Copy, from the listing, every line in which the string "shape" is present.

------------

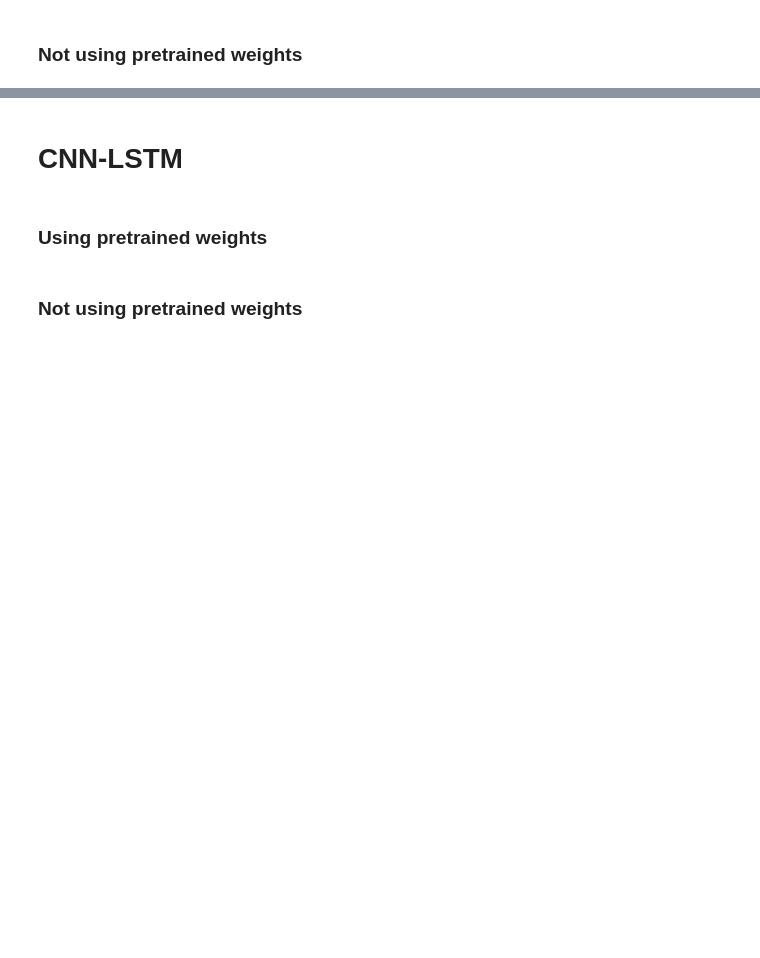
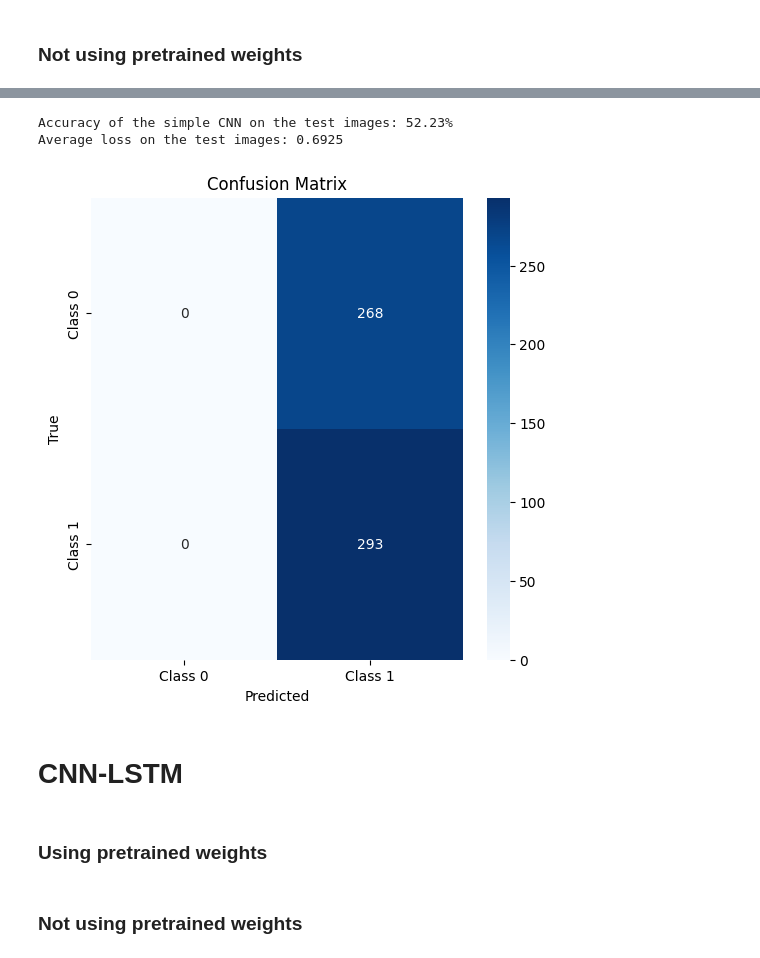
Before and after one commit to yasty-sanchez/ADHD_fMRI_DL, a Jupyter notebook: experiments.ipynb, the cells around one changed output, grey strips where cells are left out. Cells and saved outputs as stored; diff of their text form; code cells hidden in the pictures; blank space fills up the shorter version.

```diff
--- a/experiments.ipynb
+++ b/experiments.ipynb
@@ -462,27 +469,25 @@ class SimpleCNN(nn.Module):
     def __init__(self, num_classes):
         super(SimpleCNN, self).__init__()
         self.conv1 = nn.Conv3d(in_channels=1, out_channels=64, kernel_size=3, stride=1, padding=1)
+        self.bn1 = nn.BatchNorm3d(64)  # Batch normalization
         self.conv2 = nn.Conv3d(in_channels=64, out_channels=128, kernel_size=3, stride=1, padding=1)
+        self.bn2 = nn.BatchNorm3d(128)  # Batch normalization
         self.conv3 = nn.Conv3d(in_channels=128, out_channels=256, kernel_size=3, stride=1, padding=1)
+        self.bn3 = nn.BatchNorm3d(256)  # Batch normalization
         self.pool = nn.AdaptiveMaxPool3d(output_size=(8, 8, 5))
+        self.dropout = nn.Dropout(p=0.5)  # Dropout layer
         self.fc1 = nn.Linear(256 * 8 * 8 * 5, 256)
         self.fc2 = nn.Linear(256, num_classes)
 
     def forward(self, x):
-        x = self.pool(F.relu(self.conv1(x)))  # First conv + pooling
-        # print(f'First conv + pooling {x.shape}')
-        x = self.pool(F.relu(self.conv2(x)))  # Second conv + pooling
-        # print(f'Second conv + pooling {x.shape}')
-        x = self.pool(F.relu(self.conv3(x)))  # Second conv + pooling
-        # print(f'Third conv + pooling {x.shape}')
-        x = x.unsqueeze(0)
-        # print(f'Flattened {x.shape}')
-        x = x.view(x.size(1), -1)  # Flatten
-        # print(f'Flattened {x.shape}')
+        x = self.pool(F.relu(self.bn1(self.conv1(x))))  # First conv + pooling + batch norm
+        x = self.pool(F.relu(self.bn2(self.conv2(x))))  # Second conv + pooling + batch norm
+        x = self.pool(F.relu(self.bn3(self.conv3(x))))  # Third conv + pooling + batch norm
+        x = x.view(x.size(0), -1)  # Flatten
+        x = self.dropout(x)  # Apply dropout
         x = F.relu(self.fc1(x))  # First fully connected layer
         x = self.fc2(x)  # Output layer
-        x = F.softmax(x, dim=1)  # Apply softmax for probabilistic output
-        return x
+        return x  # Return logits for CrossEntropyLoss
 # %%
 simple_cnn_model = SimpleCNN(num_classes=2).to(device)
 
@@ -612,7 +610,7 @@ KeyboardInterrupt:
 
 # Load the model
 classifier_model = SimpleCNN(num_classes=2).to(device)  # Initialize your classifier model
-model_state_dict = torch.load('simple_cnn_final.pt', weights_only=False)
+model_state_dict = torch.load('simple_cnn_epoch1.pt', weights_only=False)
 classifier_model.load_state_dict(model_state_dict)
 
 # Set the model to evaluation mode
@@ -643,36 +641,40 @@ with torch.no_grad():
         output = simple_cnn_model(inputs)
         # print(outputs.shape)
 
         loss = criterion(output, labels)
 
         total_loss += loss.item()
         _, predicted = torch.max(output, 1)
         total += labels.size(0)
         correct += (predicted == labels).sum().item()
 
         # Store predictions and labels for confusion matrix
         all_labels.extend(labels.cpu().numpy())
         all_preds.extend(predicted.cpu().numpy())
 
 # Calculate accuracy and average loss
 accuracy = 100 * correct / total
 average_loss = total_loss / len(testloader)
 
 # Calculate confusion matrix
 conf_matrix = confusion_matrix(all_labels, all_preds)
 
 # Plot confusion matrix using seaborn
-fig, ax = plt.subplots(figsize=(18, 16))
+fig, ax = plt.subplots(figsize=(6, 6))
 sns.heatmap(conf_matrix, annot=True, fmt="d", cmap="Blues", ax=ax,
-            xticklabels=[f'Class {i}' for i in range(num_classes=2)],
-            yticklabels=[f'Class {i}' for i in range(num_classes=2)])
+            xticklabels=[f'Class {i}' for i in range(num_classes)],
+            yticklabels=[f'Class {i}' for i in range(num_classes)])
 ax.set_xlabel('Predicted')
 ax.set_ylabel('True')
 ax.set_title('Confusion Matrix')
 
 # Print accuracy and average loss
 print(f'Accuracy of the simple CNN on the test images: {accuracy:.2f}%')
 print(f'Average loss on the test images: {average_loss:.4f}')
+# %% [output]
+Accuracy of the simple CNN on the test images: 52.23%
+Average loss on the test images: 0.6925
+[figure, added]
 # %% [markdown]
 # CNN-LSTM
 # %% [markdown]
```
Also changed, not shown: parts of 9 cells of this notebook.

------------

- [Finished exercise]
-        # print(f'First conv + pooling {x.shape}')
-        # print(f'Second conv + pooling {x.shape}')
-        # print(f'Third conv + pooling {x.shape}')
-        # print(f'Flattened {x.shape}')
-        # print(f'Flattened {x.shape}')
         # print(outputs.shape)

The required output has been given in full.